◆ WHAT NEEDS TO BE DONE ◆
Down to the last line, reproduce the data that follows, but skip the pictures.
####################
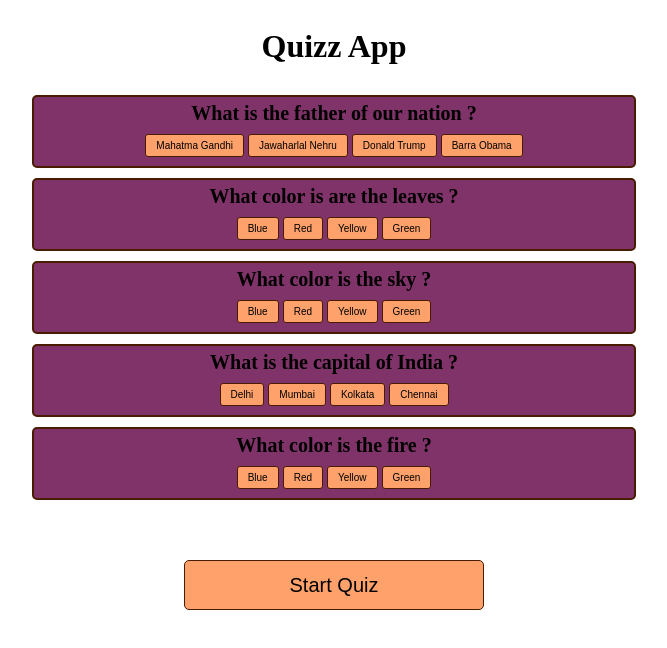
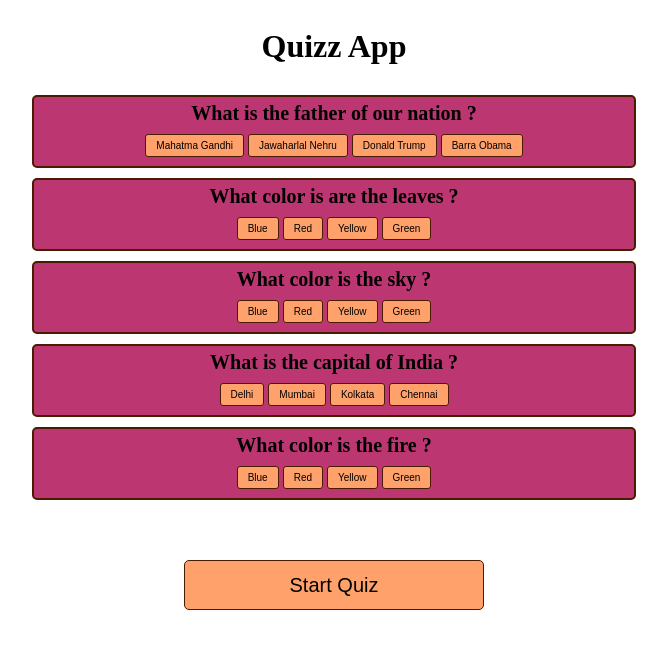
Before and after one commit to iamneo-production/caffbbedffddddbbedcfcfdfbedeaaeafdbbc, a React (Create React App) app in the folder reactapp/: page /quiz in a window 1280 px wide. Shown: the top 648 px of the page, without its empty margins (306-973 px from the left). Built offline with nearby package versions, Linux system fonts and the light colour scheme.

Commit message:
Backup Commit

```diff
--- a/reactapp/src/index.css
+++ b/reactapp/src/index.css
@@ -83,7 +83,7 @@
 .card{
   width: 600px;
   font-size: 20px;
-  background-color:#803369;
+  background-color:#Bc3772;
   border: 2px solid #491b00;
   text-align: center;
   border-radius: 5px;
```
####################
◆ RESULT ◆
Before and after one commit to iamneo-production/caffbbedffddddbbedcfcfdfbedeaaeafdbbc, a React (Create React App) app in the folder reactapp/: page /quiz in a window 1280 px wide. Shown: the top 648 px of the page, without its empty margins (306-973 px from the left). Built offline with nearby package versions, Linux system fonts and the light colour scheme.

Commit message:
Backup Commit

```diff
--- a/reactapp/src/index.css
+++ b/reactapp/src/index.css
@@ -83,7 +83,7 @@
 .card{
   width: 600px;
   font-size: 20px;
-  background-color:#803369;
+  background-color:#Bc3772;
   border: 2px solid #491b00;
   text-align: center;
   border-radius: 5px;
```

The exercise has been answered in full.